Faux fur, like real fur, sheds. That’s important because “it’s going to put more small, tiny fibers into the ocean,” Jeffrey Silberman, chairperson of the textile development and marketing department at the Fashion Institute of Technology in New York, told HuffPost.
Silberman pointed out that when those small fibers fall off our faux fur coats, they could end up in our oceans or landfills and won’t biodegrade. (For added context, millions of tons of textile waste, of which faux fur coats and their fibers are included, are generated in the United States every year.) So, while a few synthetic fibers might not convince you that faux fur is harmful to the environment, just picture the damage when piles of faux fur coats end up in landfills.
But others stand by faux fur as a positive alternative to real fur
For one thing, faux fur does not require animals to be killed in order for it to be made.
According to Joshua Katcher, designer and author of Fashion Animals who spoke to HuffPost earlier this month, “This idea that fur is somehow natural because it comes from an animal is a very surface, shallow argument.”
“Once you look beneath the surface of that, it’s clear that fur is not sustainable,” he added. “Nature designed skin to decompose. When an animal dies, the skin and hair that’s attached to it degrade and go back into the earth. So when you think about what they have to do to that piece of skin to get it to not decompose while you’re wearing it ... it is a list of chemicals [a lot of which] are petrochemicals. They’re not innocent, the fur industry.”
The faux fur industry isn’t innocent either, Katcher said, but instead of focusing on what’s wrong with both industries, he urged people to focus on finding solutions for the future.
As HuffPost previously reported, there are plenty of technological innovations out there that may lead to faux fur (and faux leather, for that matter) alternatives that are more sustainable. Companies like Piñatex and Modern Meadow are using natural materials to create convincing faux leathers and Parley For The Oceans is turning ocean plastic into knit running shoes. Surely, it’s only a matter of time before we start seeing people creating similarly convincing faux furs with a smaller environmental footprint.
One thing’s for sure: The debate won’t be settled overnight
Faux furs, Silberman noted, might be contributing plastic to our oceans and our landfills, but they’re also not made of dead animals. As a result, he suggested there may not be an answer as to which textile is right or wrong, better or worse.
“Unless you want to say, which is causing more harm? And I think that would have to do with [a] person’s own perceptions about killing animals as well as how much of each [material] is being sold,” he said.
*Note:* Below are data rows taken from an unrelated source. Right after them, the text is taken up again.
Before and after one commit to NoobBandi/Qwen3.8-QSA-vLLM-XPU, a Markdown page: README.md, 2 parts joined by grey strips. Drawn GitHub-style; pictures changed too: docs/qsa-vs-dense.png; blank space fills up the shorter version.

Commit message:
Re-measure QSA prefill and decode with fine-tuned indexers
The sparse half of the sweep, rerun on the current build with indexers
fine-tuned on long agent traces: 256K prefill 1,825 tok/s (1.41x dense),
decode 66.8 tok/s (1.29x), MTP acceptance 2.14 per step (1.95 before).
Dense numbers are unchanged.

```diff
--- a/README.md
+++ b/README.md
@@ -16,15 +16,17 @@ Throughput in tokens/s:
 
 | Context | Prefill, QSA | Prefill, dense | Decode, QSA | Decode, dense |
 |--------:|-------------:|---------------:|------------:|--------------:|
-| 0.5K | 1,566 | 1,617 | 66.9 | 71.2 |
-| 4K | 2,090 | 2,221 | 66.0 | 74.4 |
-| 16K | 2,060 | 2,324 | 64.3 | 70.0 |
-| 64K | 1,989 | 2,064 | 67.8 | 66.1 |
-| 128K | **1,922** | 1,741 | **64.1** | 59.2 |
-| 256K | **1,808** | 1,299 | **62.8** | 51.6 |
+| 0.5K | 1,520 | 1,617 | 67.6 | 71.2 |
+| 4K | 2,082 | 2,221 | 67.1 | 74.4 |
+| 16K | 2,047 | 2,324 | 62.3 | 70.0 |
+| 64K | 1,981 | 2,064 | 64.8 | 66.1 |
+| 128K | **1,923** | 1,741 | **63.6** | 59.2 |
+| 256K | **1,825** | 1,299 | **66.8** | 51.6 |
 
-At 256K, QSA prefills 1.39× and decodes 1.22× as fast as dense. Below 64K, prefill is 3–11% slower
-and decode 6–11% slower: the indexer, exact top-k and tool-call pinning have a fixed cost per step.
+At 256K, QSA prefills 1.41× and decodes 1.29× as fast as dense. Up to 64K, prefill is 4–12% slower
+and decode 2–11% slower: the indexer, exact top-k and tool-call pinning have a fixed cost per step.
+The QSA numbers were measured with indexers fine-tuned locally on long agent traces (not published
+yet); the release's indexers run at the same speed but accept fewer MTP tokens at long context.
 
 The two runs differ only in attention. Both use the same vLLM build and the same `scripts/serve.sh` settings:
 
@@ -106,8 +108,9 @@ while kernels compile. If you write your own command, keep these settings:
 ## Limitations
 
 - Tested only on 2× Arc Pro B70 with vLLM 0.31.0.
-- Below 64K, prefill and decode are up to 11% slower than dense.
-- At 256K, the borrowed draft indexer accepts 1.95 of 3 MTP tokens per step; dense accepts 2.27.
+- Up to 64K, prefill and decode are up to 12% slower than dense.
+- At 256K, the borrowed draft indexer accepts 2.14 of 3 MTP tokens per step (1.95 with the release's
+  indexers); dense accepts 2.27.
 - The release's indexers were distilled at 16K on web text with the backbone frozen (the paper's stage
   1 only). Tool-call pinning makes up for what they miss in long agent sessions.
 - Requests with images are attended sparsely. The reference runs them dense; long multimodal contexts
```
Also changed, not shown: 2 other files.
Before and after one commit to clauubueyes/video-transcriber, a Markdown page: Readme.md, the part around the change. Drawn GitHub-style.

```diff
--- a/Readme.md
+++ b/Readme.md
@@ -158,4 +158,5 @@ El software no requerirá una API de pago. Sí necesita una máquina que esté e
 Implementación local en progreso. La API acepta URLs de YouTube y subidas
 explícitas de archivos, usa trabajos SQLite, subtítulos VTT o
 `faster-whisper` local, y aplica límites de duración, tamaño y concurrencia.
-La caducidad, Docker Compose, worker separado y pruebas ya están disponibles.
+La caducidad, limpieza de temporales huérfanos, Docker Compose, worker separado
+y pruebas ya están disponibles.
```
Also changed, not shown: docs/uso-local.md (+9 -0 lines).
There have been studies that support both sides of the argument ― one 2012 study concluded that real fur had a smaller environmental impact and was better for human health than faux fur, while another study from 2013 found that natural mink fur almost always has a more negative environmental impact than faux fur. It’s unlikely either side will drastically change its views any time soon.
When all is said and done, plastic is plastic, and it’s harmful to our planet when it’s not properly recycled. Schecter, the vice president at Sommers Plastic Products, said that frankly, faux fur “will always be made out of petrochemicals at this stage. I know there’s a lot of work being done on bioengineered products ― leathers and such ― but they’re not really ready for prime time or mass marketing.”
That doesn’t mean faux fur coats are the enemy and should be avoided at all costs, but be aware of what they’re made of and how they can be harmful to the environment. That’s a step in the right direction.
This series is funded by SC Johnson. All content is editorially independent, with no influence or input from the company.